And at Town and Country, one of my recent favorites is the Save Venice story that Christopher Bollen wrote. It's such a great marriage of words and images, thanks to the tireless work of one of our photo editors, Nelida Mortensen. I knew that Christopher would write a beautiful poem to a city he's always loved, I just didn't expect it to be as weirdly prescient as it was. We published that story online when Italy was beginning to shut down because of the coronavirus — suddenly, it took on a whole new meaning.
As someone who, through their work, has seen fashion from so many different points of views, what's interesting to you about the industry right now?
Fashion publishing is especially relevant right now, I think, because we're all on an IV drip of terrible headlines and news. Fashion publishing offers a distraction, a relief, a respite. It offers the calm of beauty. I can't think of a time when that could be more valuable than the present, precisely because we're so bombarded by terrible news elsewhere. It's nice sometimes to get lost in a fashion story and fantasize for a little, even if we're reading New York Times alerts simultaneously.

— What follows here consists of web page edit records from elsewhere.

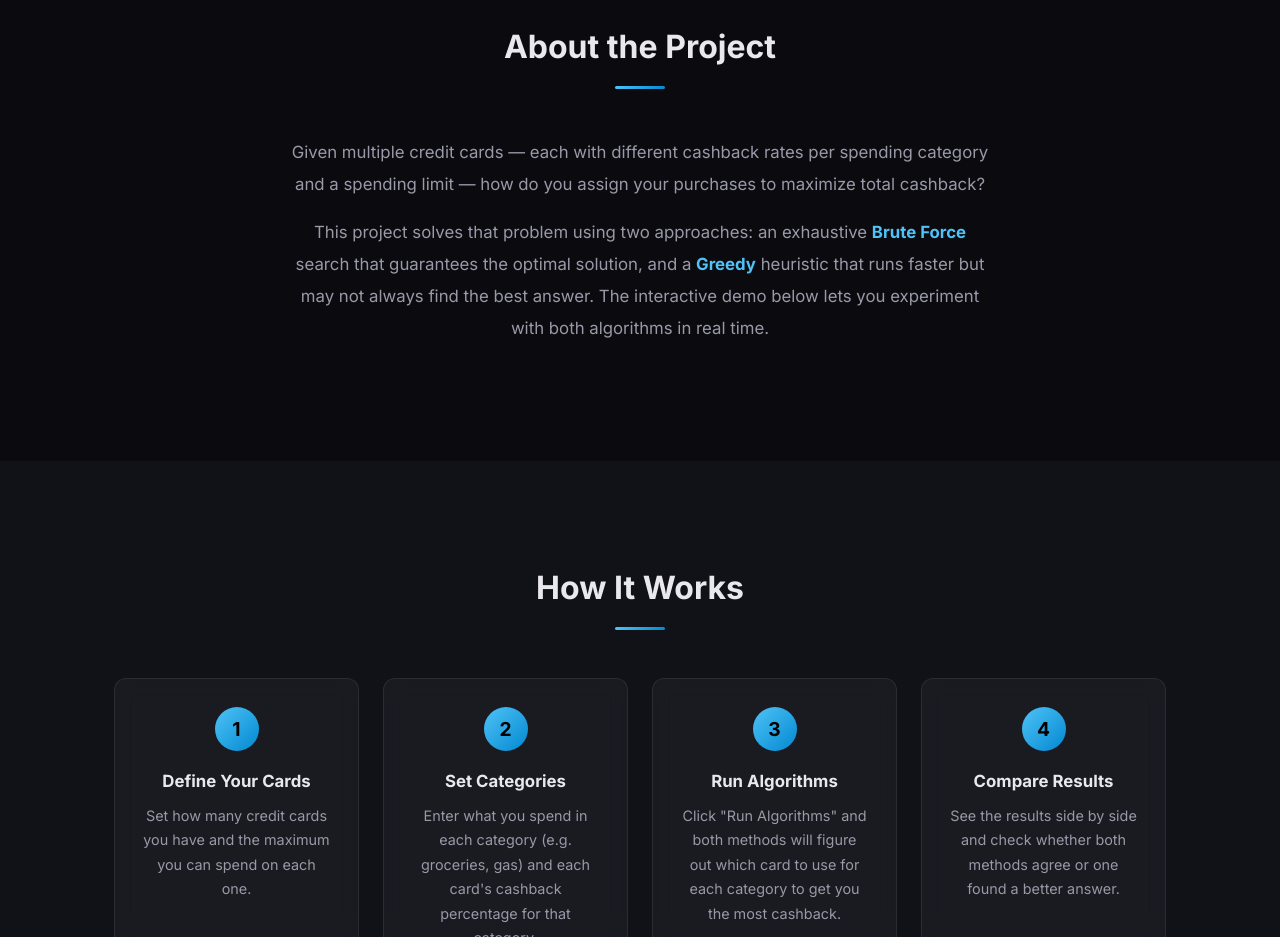
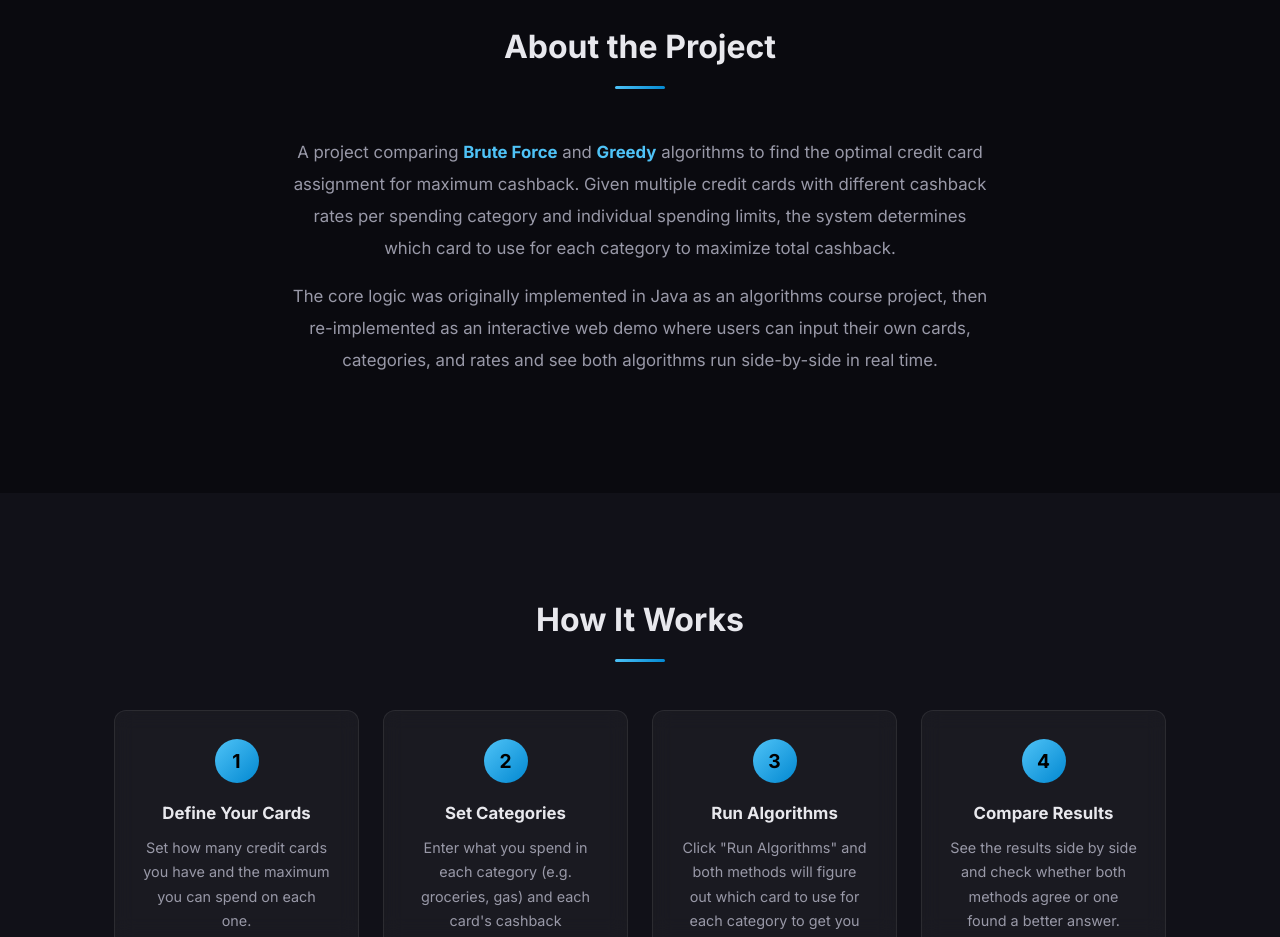
Before and after one commit to khaliddosari/cashback-optimizer, a plain HTML site: page docs/index.html in a window 1280 px wide. Shown: the part 880-1817 px from the top of the page. Drawn offline with nearby package versions, Linux system fonts and the light colour scheme.

Commit message:
edited about text

```diff
--- a/docs/index.html
+++ b/docs/index.html
@@ -71,10 +71,10 @@
             <h2 class="section-title" data-aos="fade-up">About the Project</h2>
             <div class="about-content" data-aos="fade-up" data-aos-delay="100">
                 <p>
-                    Given multiple credit cards — each with different cashback rates per spending category and a spending limit — how do you assign your purchases to maximize total cashback?
+                    A project comparing <strong>Brute Force</strong> and <strong>Greedy</strong> algorithms to find the optimal credit card assignment for maximum cashback. Given multiple credit cards with different cashback rates per spending category and individual spending limits, the system determines which card to use for each category to maximize total cashback.
                 </p>
                 <p>
-                    This project solves that problem using two approaches: an exhaustive <strong>Brute Force</strong> search that guarantees the optimal solution, and a <strong>Greedy</strong> heuristic that runs faster but may not always find the best answer. The interactive demo below lets you experiment with both algorithms in real time.
+                    The core logic was originally implemented in Java as an algorithms course project, then re-implemented as an interactive web demo where users can input their own cards, categories, and rates and see both algorithms run side-by-side in real time.
                 </p>
             </div>
         </div>
```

The fashion industry, I think, is going through a reckoning unlike anything it's ever experienced. There have been other times in history when calamity has struck and it's been one of the most creative periods for creative people to do great work. I don't know that fashion is going to stop because of coronavirus — I think it's only going to find more ways of becoming interesting, and it might become more weird. I'm looking forward to whatever that looks like and I'm looking forward to a period where there are more eccentrics around than there have been until recently, when everything felt so corporatized and clean. If we get more shows by young designers that are whimsical and wacky, that's great.
This interview has been edited and condensed for clarity.